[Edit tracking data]
********

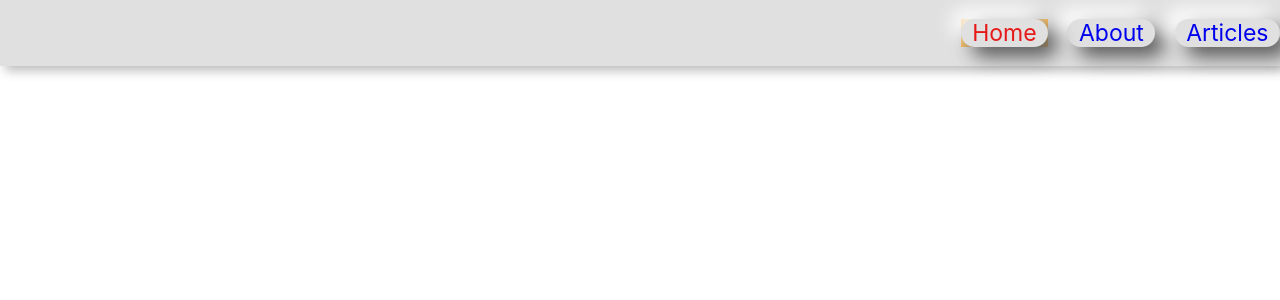
Repository: ShindanoSingi/react-software-architecture-course
Page: /
These files come from the project's save history. The page is drawn as it stood at one moment and after the next save; the edit follows.
The browser window is 1280 px wide. The pictures show the whole page.
The project was rebuilt for these pictures with package versions that can differ from the ones it lists, and the page was loaded fresh each time. Also part of the build but not shown: src/pages/About.js, src/pages/Articles.js.

Above is the page before, as saved 2022-12-25 20:46:39.

### src/App.js
import './App.css';
import { Routes, Route, NavLink } from 'react-router-dom';
import Home from './pages/Home';
import About from './pages/About';
import Articles from './pages/Articles';


function App() {

  return (
    <>
      <nav className='nav-bar'>
      <ul className='list-container'>
        <NavLink to='/' className={({isActive}) => isActive ? "is-active" : null}>
          <li className='home'>Home</li>
        </NavLink>

        <NavLink to='/about' className={({isActive}) => isActive ? "is-active" : null}>
          <li className='about'>About</li>
        </NavLink>

        <NavLink to='/articles' className={({isActive}) => isActive ? "is-active" : null}>
          <li className='articles'>Articles</li>
        </NavLink>
      </ul>
    </nav>
      <Routes>
        <Route path='/' element={<Home />}/>
        <Route path='about' element={<About />}/>
        <Route path='articles' element={<Articles />}/>
      </Routes>
    </>
  );
}

export default App;

### src/App.css
h1 {
    text-align: center;
    margin: 0rem;
    padding: 0.5em;
}

.is-active {
    color: rgb(230, 25, 25);
    background: rgb(63, 152, 251);
    background: radial-gradient(circle, rgba(63, 152, 251, 1) 6%, rgba(252, 180, 70, 1) 100%);
    z-index: 1000;

}

.home,
.about,
.articles {
    border-radius: 205px;
    background: #e0e0e0;
    box-shadow: 10px 10px 19px #5a5a5a,
        -10px -10px 19px #ffffff;
    padding: 0 0.5em;
}

.list-container,
a {
    font-size: 1.2em;
    list-style: none;
    text-decoration: none;
    display: flex;
    justify-content: flex-end;
    gap: 1em;
}

.nav-bar {
    position: fixed;
    width: 100%;
    top: 0;
    border-radius: 0px;
    background: #e0e0e0;
    box-shadow: 5px 5px 10px #bebebe,
        -5px -5px 10px #ffffff;
}

.container {
    max-width: 80em;
    background-color: beige;
    margin: 0 auto;
    height: 100vh;
    padding-top: 5em;
}

Loaded but not shown: public/index.html (common file); src/index.js (common file); src/index.css (common file); src/reportWebVitals.js (common file); src/pages/Home.js (common file)

After the next save:
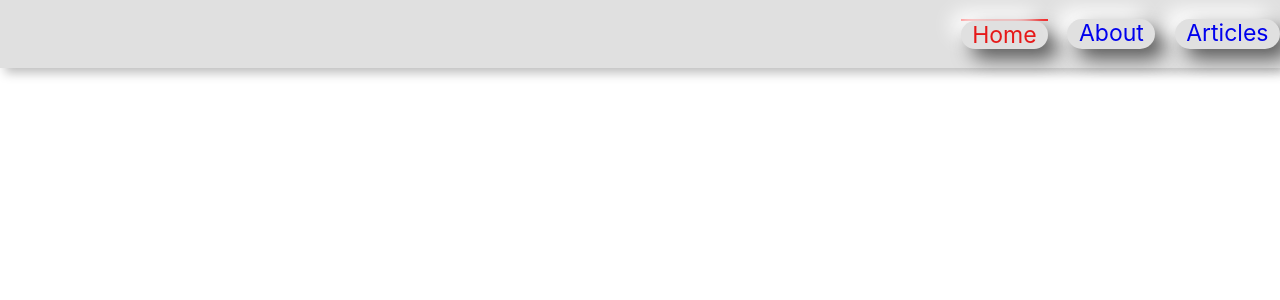
Saved 43 s later.
--- a/src/App.css
+++ b/src/App.css
@@ -6,9 +6,7 @@ h1 {
 
 .is-active {
     color: rgb(230, 25, 25);
-    background: rgb(63, 152, 251);
-    background: radial-gradient(circle, rgba(63, 152, 251, 1) 6%, rgba(252, 180, 70, 1) 100%);
-    z-index: 1000;
+    border-top: 2px solid red;
 
 }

********

• THE PROBLEM:
Apart from the images, please copy every line of the data exactly as written.

• ANSWER TO THIS EXERCISE:
Repository: ShindanoSingi/react-software-architecture-course
Page: /
These files come from the project's save history. The page is drawn as it stood at one moment and after the next save; the edit follows.
The browser window is 1280 px wide. The pictures show the whole page.
The project was rebuilt for these pictures with package versions that can differ from the ones it lists, and the page was loaded fresh each time. Also part of the build but not shown: src/pages/About.js, src/pages/Articles.js.

Above is the page before, as saved 2022-12-25 20:46:39.

### src/App.js
import './App.css';
import { Routes, Route, NavLink } from 'react-router-dom';
import Home from './pages/Home';
import About from './pages/About';
import Articles from './pages/Articles';


function App() {

  return (
    <>
      <nav className='nav-bar'>
      <ul className='list-container'>
        <NavLink to='/' className={({isActive}) => isActive ? "is-active" : null}>
          <li className='home'>Home</li>
        </NavLink>

        <NavLink to='/about' className={({isActive}) => isActive ? "is-active" : null}>
          <li className='about'>About</li>
        </NavLink>

        <NavLink to='/articles' className={({isActive}) => isActive ? "is-active" : null}>
          <li className='articles'>Articles</li>
        </NavLink>
      </ul>
    </nav>
      <Routes>
        <Route path='/' element={<Home />}/>
        <Route path='about' element={<About />}/>
        <Route path='articles' element={<Articles />}/>
      </Routes>
    </>
  );
}

export default App;

### src/App.css
h1 {
    text-align: center;
    margin: 0rem;
    padding: 0.5em;
}

.is-active {
    color: rgb(230, 25, 25);
    background: rgb(63, 152, 251);
    background: radial-gradient(circle, rgba(63, 152, 251, 1) 6%, rgba(252, 180, 70, 1) 100%);
    z-index: 1000;

}

.home,
.about,
.articles {
    border-radius: 205px;
    background: #e0e0e0;
    box-shadow: 10px 10px 19px #5a5a5a,
        -10px -10px 19px #ffffff;
    padding: 0 0.5em;
}

.list-container,
a {
    font-size: 1.2em;
    list-style: none;
    text-decoration: none;
    display: flex;
    justify-content: flex-end;
    gap: 1em;
}

.nav-bar {
    position: fixed;
    width: 100%;
    top: 0;
    border-radius: 0px;
    background: #e0e0e0;
    box-shadow: 5px 5px 10px #bebebe,
        -5px -5px 10px #ffffff;
}

.container {
    max-width: 80em;
    background-color: beige;
    margin: 0 auto;
    height: 100vh;
    padding-top: 5em;
}

Loaded but not shown: public/index.html (common file); src/index.js (common file); src/index.css (common file); src/reportWebVitals.js (common file); src/pages/Home.js (common file)

After the next save:
Saved 43 s later.
--- a/src/App.css
+++ b/src/App.css
@@ -6,9 +6,7 @@ h1 {
 
 .is-active {
     color: rgb(230, 25, 25);
-    background: rgb(63, 152, 251);
-    background: radial-gradient(circle, rgba(63, 152, 251, 1) 6%, rgba(252, 180, 70, 1) 100%);
-    z-index: 1000;
+    border-top: 2px solid red;
 
 }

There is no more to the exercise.